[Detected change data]
·····

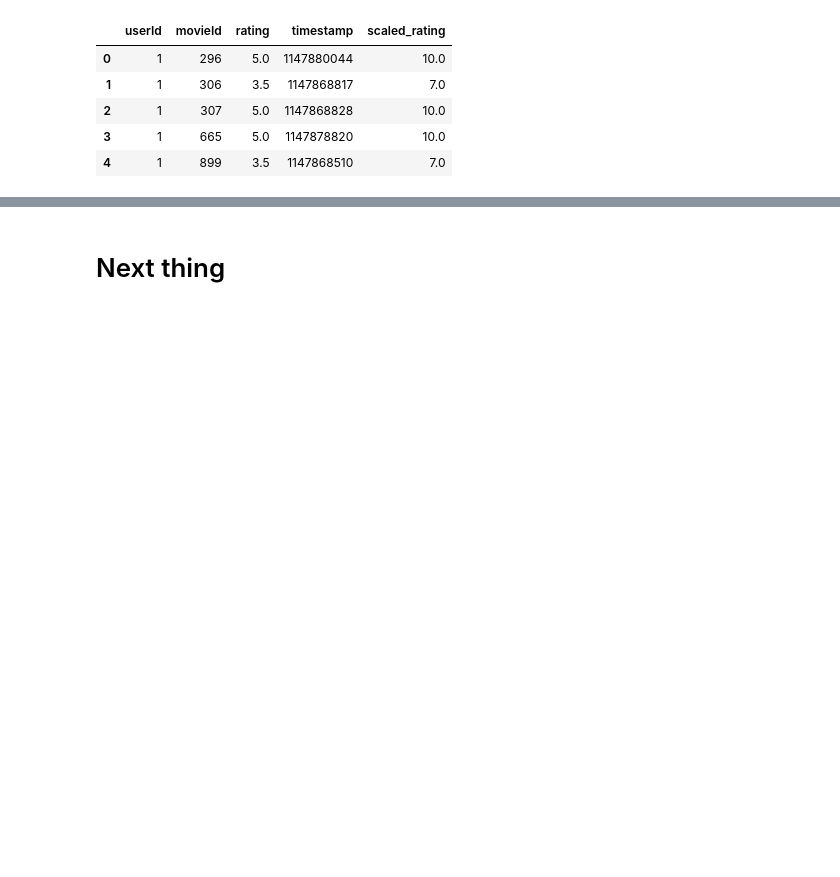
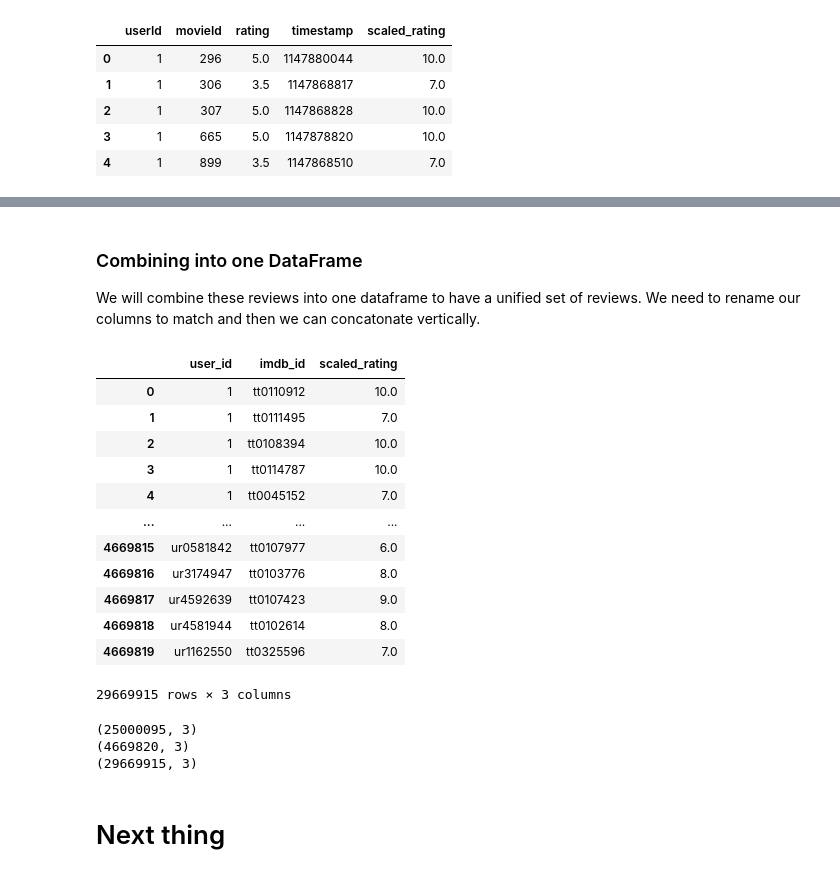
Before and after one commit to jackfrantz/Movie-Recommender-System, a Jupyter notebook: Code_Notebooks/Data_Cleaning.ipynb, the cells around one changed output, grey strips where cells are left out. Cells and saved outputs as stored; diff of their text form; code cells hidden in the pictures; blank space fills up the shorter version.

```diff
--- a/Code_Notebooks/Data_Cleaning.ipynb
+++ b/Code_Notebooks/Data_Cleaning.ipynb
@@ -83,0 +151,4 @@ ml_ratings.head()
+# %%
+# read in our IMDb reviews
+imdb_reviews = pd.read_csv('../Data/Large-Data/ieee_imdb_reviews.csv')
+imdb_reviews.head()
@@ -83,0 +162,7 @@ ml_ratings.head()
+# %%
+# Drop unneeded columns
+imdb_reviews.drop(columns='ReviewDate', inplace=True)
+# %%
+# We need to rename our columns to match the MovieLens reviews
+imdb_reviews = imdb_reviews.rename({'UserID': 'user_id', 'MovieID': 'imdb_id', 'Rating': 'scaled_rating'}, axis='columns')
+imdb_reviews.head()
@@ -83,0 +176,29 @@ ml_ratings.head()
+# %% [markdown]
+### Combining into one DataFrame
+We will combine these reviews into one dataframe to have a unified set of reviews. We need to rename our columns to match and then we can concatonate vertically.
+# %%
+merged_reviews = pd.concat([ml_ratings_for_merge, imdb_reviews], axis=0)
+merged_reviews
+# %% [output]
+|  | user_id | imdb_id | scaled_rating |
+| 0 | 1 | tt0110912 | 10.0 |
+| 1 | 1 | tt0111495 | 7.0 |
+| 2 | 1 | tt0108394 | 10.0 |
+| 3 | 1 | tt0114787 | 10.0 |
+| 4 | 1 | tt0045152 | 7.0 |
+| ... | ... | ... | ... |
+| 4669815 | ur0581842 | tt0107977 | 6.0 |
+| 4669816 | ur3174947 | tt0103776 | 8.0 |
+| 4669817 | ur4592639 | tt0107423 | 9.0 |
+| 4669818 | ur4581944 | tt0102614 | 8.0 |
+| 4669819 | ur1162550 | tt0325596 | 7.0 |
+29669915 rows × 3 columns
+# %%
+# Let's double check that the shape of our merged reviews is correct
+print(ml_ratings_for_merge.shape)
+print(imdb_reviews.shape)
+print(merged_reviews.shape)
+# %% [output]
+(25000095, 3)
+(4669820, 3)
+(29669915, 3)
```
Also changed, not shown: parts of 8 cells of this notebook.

·····

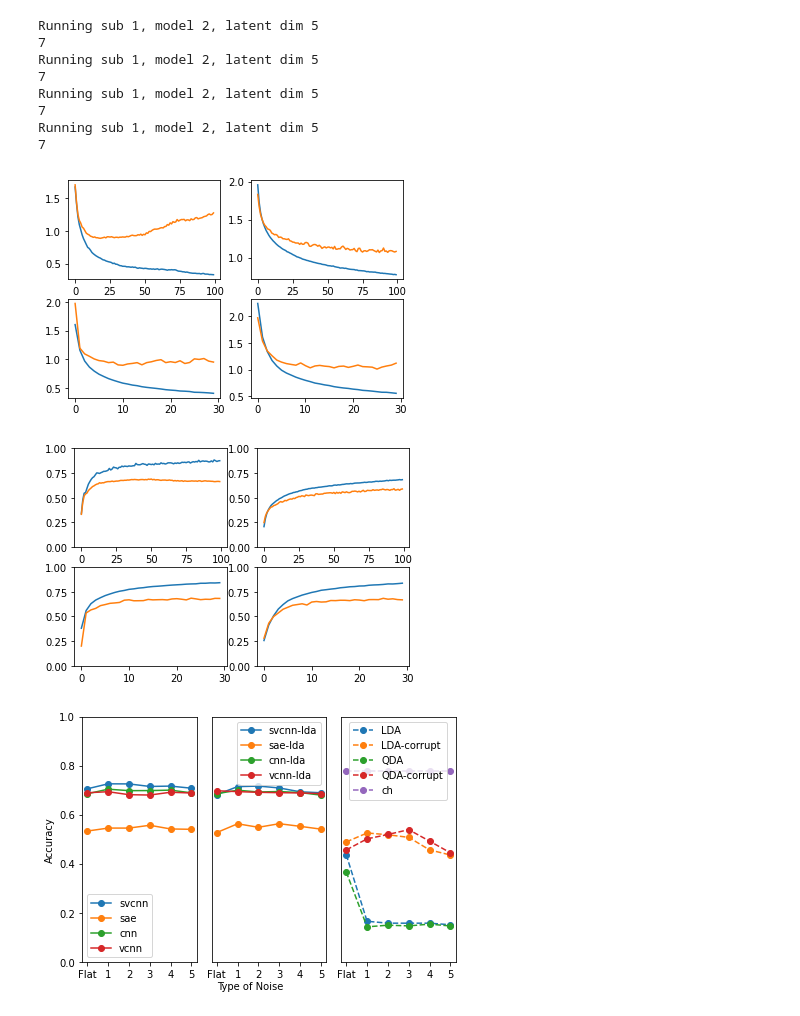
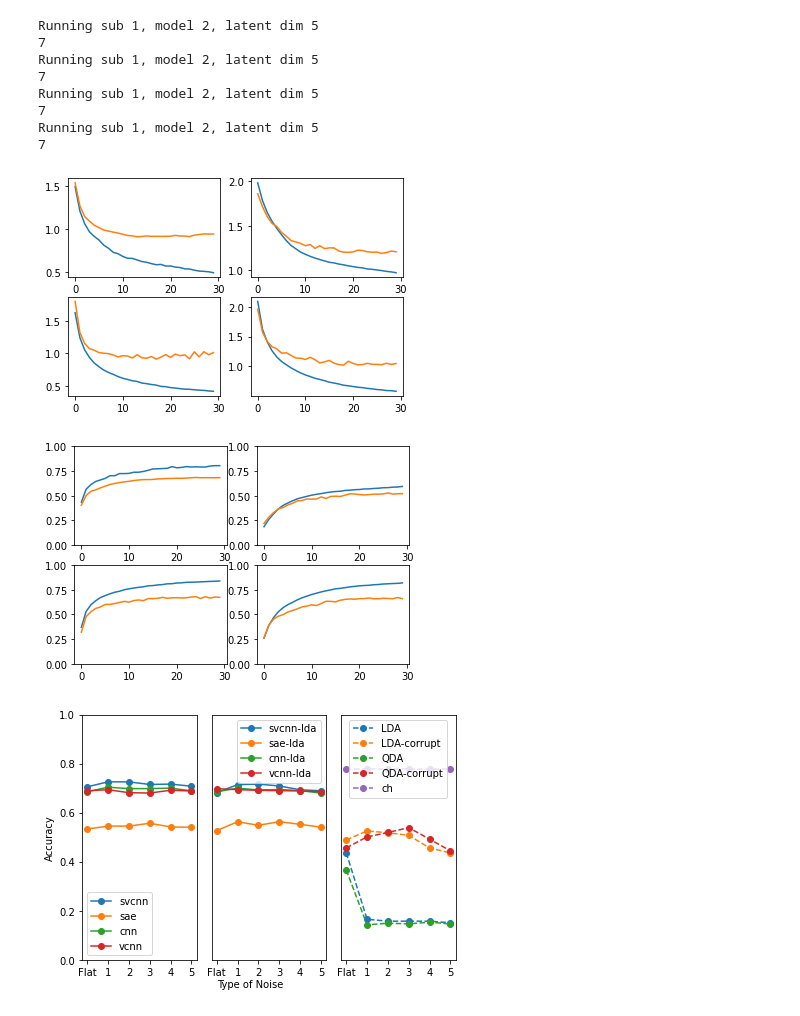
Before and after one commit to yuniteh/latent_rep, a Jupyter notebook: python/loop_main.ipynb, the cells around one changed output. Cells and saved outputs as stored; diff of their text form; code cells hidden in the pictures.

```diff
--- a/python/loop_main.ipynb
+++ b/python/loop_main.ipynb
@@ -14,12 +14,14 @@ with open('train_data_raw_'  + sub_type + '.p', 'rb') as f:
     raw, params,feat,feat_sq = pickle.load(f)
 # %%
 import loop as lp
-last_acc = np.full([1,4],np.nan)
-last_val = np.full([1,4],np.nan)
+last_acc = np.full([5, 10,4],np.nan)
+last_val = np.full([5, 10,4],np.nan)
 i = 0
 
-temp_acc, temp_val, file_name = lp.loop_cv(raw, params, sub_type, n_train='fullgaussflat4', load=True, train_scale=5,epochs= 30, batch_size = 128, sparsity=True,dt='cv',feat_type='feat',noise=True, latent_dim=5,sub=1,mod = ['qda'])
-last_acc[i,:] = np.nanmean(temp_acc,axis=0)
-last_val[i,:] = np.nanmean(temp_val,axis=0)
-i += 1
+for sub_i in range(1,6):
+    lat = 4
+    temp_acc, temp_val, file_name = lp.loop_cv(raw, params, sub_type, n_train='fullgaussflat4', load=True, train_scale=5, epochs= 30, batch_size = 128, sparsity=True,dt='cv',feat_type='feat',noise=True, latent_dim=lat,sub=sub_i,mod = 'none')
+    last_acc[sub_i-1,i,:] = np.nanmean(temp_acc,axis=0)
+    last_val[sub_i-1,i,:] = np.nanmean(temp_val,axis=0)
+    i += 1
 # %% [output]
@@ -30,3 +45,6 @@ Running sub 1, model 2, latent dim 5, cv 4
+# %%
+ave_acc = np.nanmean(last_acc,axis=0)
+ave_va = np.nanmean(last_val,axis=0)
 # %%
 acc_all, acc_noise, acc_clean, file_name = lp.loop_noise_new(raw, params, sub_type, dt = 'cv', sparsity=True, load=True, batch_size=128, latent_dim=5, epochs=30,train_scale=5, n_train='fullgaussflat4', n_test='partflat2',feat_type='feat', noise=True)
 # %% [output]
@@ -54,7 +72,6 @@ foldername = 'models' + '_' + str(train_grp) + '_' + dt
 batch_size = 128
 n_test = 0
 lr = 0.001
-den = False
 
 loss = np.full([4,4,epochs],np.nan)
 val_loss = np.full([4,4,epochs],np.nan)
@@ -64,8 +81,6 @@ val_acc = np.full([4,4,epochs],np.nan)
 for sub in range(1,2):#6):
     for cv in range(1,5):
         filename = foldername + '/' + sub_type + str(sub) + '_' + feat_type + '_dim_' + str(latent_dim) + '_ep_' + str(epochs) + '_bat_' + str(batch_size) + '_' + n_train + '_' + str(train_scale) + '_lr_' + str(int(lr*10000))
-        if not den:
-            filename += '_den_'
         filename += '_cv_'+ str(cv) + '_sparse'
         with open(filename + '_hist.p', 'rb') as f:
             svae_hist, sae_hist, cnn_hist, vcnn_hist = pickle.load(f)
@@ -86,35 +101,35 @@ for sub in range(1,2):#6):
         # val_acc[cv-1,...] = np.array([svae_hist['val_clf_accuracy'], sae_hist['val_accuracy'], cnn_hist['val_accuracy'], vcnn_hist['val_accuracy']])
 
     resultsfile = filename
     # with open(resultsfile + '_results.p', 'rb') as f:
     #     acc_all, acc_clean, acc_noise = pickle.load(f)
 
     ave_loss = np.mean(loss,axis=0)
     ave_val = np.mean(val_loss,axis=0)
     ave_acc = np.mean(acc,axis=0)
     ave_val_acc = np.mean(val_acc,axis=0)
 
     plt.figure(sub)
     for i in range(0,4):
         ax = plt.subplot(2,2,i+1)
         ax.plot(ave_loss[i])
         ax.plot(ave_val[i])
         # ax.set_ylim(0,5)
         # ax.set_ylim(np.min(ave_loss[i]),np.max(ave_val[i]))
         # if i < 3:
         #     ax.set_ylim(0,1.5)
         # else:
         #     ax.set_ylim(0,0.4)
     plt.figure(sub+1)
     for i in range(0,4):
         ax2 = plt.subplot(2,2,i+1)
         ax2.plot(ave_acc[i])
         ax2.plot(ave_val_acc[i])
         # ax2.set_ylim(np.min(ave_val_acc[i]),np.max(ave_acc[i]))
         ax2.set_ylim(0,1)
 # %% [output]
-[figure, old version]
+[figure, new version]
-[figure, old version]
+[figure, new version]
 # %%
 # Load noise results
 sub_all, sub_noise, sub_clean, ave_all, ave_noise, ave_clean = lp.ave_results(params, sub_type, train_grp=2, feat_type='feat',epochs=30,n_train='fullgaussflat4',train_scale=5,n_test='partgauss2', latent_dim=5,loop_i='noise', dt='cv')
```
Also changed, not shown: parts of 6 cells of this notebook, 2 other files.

·····

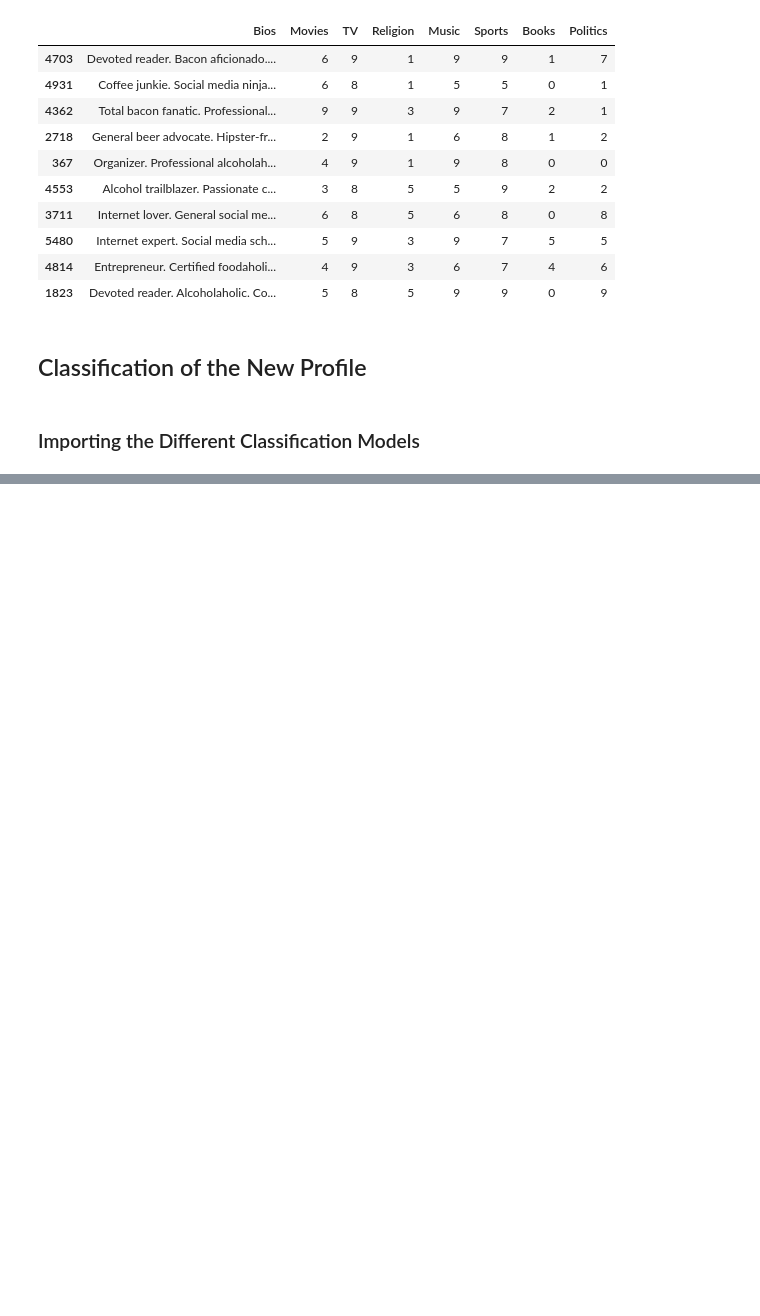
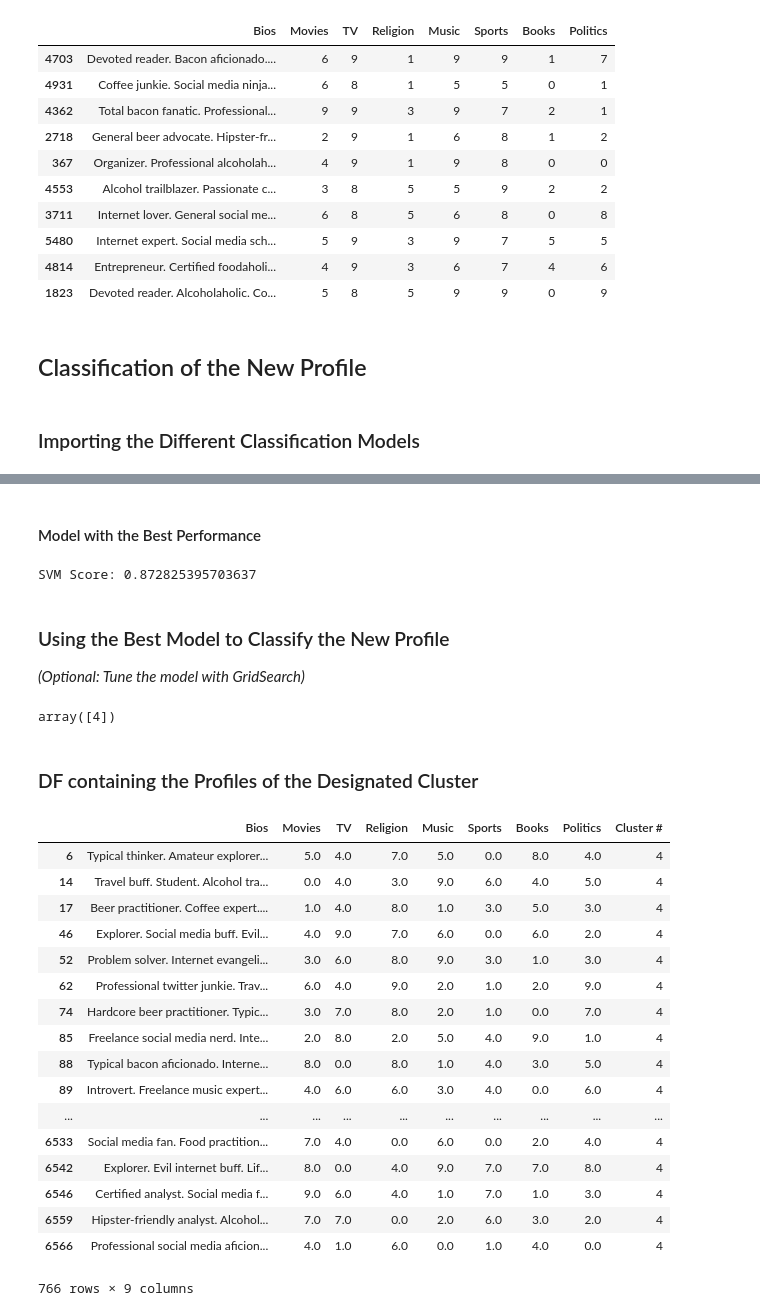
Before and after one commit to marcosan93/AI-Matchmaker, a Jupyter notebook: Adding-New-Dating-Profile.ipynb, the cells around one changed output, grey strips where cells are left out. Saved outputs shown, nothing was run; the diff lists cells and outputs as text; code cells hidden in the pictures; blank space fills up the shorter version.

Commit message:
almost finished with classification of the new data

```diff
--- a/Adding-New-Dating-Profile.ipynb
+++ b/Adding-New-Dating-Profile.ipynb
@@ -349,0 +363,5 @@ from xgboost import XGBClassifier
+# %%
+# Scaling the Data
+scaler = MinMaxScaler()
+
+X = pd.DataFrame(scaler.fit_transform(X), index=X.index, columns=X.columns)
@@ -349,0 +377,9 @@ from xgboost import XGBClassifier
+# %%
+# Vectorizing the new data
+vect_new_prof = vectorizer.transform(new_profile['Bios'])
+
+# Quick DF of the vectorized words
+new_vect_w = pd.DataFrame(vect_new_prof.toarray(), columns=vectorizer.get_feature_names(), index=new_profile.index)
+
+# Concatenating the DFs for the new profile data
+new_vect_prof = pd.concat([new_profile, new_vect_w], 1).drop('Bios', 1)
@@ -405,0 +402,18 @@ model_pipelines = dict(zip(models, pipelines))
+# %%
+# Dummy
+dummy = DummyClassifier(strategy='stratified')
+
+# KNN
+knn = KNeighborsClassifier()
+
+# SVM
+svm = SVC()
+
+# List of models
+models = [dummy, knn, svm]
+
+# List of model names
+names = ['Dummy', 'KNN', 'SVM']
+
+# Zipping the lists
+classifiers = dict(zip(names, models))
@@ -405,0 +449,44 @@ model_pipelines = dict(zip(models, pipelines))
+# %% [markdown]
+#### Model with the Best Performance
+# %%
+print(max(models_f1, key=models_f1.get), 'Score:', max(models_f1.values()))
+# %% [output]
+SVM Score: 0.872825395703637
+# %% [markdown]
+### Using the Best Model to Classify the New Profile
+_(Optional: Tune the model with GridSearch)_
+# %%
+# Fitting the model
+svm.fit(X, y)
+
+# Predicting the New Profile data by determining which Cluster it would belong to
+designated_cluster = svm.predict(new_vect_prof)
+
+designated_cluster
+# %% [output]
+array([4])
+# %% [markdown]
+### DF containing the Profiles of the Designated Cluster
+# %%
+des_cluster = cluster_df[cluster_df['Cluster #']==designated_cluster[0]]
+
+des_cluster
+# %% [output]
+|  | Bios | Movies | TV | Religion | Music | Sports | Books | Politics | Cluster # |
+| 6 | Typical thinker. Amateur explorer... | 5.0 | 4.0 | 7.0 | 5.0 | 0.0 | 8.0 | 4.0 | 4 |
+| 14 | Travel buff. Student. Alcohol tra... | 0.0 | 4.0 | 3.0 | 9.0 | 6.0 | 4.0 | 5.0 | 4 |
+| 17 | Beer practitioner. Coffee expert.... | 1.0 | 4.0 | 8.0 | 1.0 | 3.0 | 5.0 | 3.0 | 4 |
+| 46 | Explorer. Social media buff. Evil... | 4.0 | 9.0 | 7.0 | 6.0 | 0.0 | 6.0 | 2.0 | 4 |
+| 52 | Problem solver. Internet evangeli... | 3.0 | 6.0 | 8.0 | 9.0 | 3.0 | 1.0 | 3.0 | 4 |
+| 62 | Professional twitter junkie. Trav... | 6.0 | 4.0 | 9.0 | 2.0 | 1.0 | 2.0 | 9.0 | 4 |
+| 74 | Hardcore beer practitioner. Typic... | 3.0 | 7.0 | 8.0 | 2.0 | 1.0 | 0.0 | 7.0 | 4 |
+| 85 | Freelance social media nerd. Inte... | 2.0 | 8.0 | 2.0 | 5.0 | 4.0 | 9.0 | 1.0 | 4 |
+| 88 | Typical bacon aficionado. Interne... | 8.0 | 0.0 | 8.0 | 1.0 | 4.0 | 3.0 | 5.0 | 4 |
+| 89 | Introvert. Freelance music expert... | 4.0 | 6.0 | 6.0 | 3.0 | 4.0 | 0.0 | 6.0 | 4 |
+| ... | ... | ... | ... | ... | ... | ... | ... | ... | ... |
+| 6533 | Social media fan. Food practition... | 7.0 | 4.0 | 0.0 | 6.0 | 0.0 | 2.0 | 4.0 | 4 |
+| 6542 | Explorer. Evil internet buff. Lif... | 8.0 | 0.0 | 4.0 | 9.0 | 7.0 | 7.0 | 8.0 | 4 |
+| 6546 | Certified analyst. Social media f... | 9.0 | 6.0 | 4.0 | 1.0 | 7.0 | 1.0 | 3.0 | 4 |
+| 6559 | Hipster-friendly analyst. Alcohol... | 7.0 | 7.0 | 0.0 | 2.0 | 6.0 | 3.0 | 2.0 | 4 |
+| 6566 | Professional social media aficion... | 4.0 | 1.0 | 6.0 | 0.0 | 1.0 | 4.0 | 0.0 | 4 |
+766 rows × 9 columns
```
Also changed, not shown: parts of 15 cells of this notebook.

·····

-- Assigned task --
Across all the entries, count the lines that contain the word "head" and give the number by itself.

-- Answer box --
5